But Bedell is gone, taking his considerable skills to the University of Massachusetts, and for Floyd to repeat as Long Island Class I champion in 2012, Otranto must have a big year.
The rugged senior embraces that challenge.
“You can’t replace Stacey, so I expect to throw the ball more this year,” Otranto said Thursday during the evening practice session. “We have a lot of receivers with speed who can catch the ball. And they’re all seniors.”
The veteran group is led by Vantrell Nash, who caught a touchdown pass from Otranto in the LIC and grabbed two scoring passes in the Suffolk Division I title game. The Colonials also feature Corey Banks, who caught the winning TD pass in Floyd’s 54-47 victory over East Meadow in the LIC, Nick Natale and Jonathan Martinez. Tight end Natale is also a senior with good hands and speed.
“We have a great chemistry and a great understanding of the offense,” Otranto said of his receivers. “We built up that chemistry the last two years and now we’ll get to show what we’ve learned.”
That’s because Floyd’s offense, a mix of spread and power-I, may not feature a breakaway threat this year, putting more of an emphasis on the passing game.
Floyd coach Paul Longo is more than comfortable with that set of circumstances. “A.J. has one of the strongest arms on Long Island,” Longo said. “You can hear the ball hiss when he throws it.”
You can also hear the thump of shoulder pads colliding when Otranto runs, because he is a powerful force with his legs, too. “It’s like having another fullback because he’s such a tough runner,” Longo said. “He can rush for a thousand yards. He can run, he can throw and he’s a great leader. You can’t ask for more from a quarterback.”
But, Longo will ask for more from Otranto. He will ask his quarterback to also play defense, where he is a hard-hitting linebacker who could move to defensive back this season because the Colonials are so deep at linebacker. “I love defense,” Otranto said. “It’s a good balance for me. I’m an aggressive player, but I have to be calm on offense. On defense, I can let it out and just use my natural ability.”
Those abilities, combined with excellent grades, have attracted interest from schools such as Cornell, Columbia and Stony Brook. Otranto hasn’t made up his mind and said that if he had an especially good senior year, he would love to go to West Point and play that level of Division I football. “My Dad was in the army for four years. I would love to serve my country,” Otranto said.

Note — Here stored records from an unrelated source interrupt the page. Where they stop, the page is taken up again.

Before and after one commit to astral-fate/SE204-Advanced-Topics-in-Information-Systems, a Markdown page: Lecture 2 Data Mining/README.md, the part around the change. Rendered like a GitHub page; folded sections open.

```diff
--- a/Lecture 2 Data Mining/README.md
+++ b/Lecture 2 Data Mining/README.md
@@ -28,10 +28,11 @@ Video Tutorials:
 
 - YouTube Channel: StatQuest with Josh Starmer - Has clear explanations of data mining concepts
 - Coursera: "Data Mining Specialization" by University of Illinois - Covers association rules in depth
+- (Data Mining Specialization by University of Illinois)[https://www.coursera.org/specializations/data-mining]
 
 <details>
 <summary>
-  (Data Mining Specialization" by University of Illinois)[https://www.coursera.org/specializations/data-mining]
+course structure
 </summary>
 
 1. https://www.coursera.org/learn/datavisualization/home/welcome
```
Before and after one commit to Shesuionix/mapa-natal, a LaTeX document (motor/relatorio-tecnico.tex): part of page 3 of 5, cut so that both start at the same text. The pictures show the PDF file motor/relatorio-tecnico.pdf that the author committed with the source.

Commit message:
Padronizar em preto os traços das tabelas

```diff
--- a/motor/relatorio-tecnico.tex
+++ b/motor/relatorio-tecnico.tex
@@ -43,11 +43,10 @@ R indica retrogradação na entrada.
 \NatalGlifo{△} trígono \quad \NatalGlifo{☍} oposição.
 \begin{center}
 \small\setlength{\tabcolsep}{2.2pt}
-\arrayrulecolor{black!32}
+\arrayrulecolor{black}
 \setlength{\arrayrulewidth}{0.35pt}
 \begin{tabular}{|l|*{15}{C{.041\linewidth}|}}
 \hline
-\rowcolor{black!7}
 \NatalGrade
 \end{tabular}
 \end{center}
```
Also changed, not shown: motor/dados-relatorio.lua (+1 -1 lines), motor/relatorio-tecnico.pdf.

In the meantime, he’ll continue to be the good soldier for Floyd.